Colony Collapse Disorder has been attributed to may things but there is a strong, yet unproven anecdotal link between the collapse of bee colonies and the presence of such pesticides as Acetamprid, the replacement for the relatively harmless Bifenthrin. As early ago as the 1990's French Bee Keepers made the link between the rise in the use of neonicotinoids and the decline of bees and honey production. Whilst Bifenthrin is toxic to bees if used indiscriminately and sprayed directly onto a colony, it does not have the same effect as Acetamprid.

One the one hand Defra claim to protect the countryside, one the other hand they are a Bureaucratic monster which does no good what so ever, causing more harm. On the decision to ban bifenthrin, from the Defra website...

"In March 2009, the Standing Committee on the Food Chain and Animal Health voted on the European Commission’s proposal for the non-inclusion of bifenthrin in Annex I of Directive 91/414/EEC. The Commission proposal for bifenthrin did not achieve a Qualified Majority agreement. Under Directive 91/414/EEC a “non-opinion” in Standing Committee means the dossier is referred to the Council, which then has three months to act. If a decision is not taken within three months, the Commission will adopt its original proposal by default."

Which means that because they couldn't be bothered to reach a majority vote either way, and nobody could be bothered to do any research to figure out what was worth doing. Agro Chemical companies couldn't be bothered to shoulder the burden of proof as they have many more toxic chemicals which are yet to be banned left to sell. It is not as if Defra don't have money to burn...£350 million wasted on a computer system that doesn't work , a rebranding and new website. All this while money to allow farmers to create land for birds to nest on and thrive in is desperately needed.

Through a complete lack of common sense and blind following of EU legislation and disregard for true science and direct observation, problems like this continue to occur. When the bee population of this country continues to decline, as more and more colonies collapse, the blame must surely lie with Defra.
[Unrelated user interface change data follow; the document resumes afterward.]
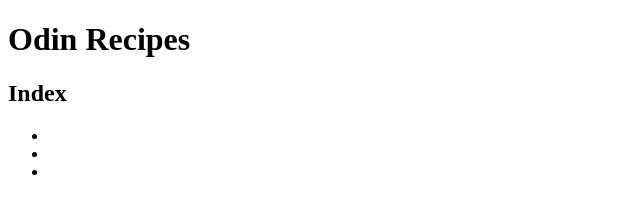
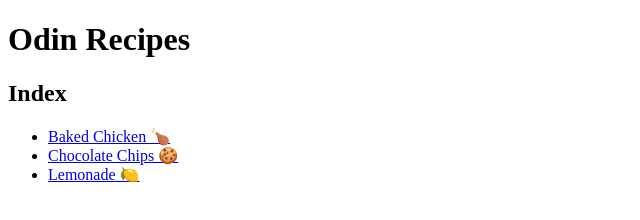
Before and after one commit to sauceuke/odin-recipes, a plain HTML site: page index.html in a window 1280 px wide. Shown: the whole page, without its empty margins (0-640 px from the left). Drawn offline with Linux system fonts and the light colour scheme.

Commit message:
Add index.html

```diff
--- a/index.html
+++ b/index.html
@@ -10,9 +10,9 @@
     <h1>Odin Recipes</h1>
 <h2>Index</h2>
 <ul>
-    <li><a href="/odin-recipes/recipes/baked_chicken.html"></a></li>
-    <li><a href="/odin-recipes/recipes/chocolate_chip_cookies.html"></a></li>
-    <li><a href="/odin-recipes/recipes/lemonade.html"></a></li>
+    <li><a href="/odin-recipes/recipes/baked_chicken.html">Baked Chicken 🍗</a></li>
+    <li><a href="/odin-recipes/recipes/chocolate_chip_cookies.html">Chocolate Chips 🍪</a></li>
+    <li><a href="/odin-recipes/recipes/lemonade.html">Lemonade 🍋</a></li>
 </ul>
 </body>
 </html>
```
Their random nature shows a lack of leadership and policy.

That is why I think Defra are idiots.

1 comment:

  1. I couldn't follow the links you left on the text. They appear to be broken:

    "Sorry that is not a valid web page name"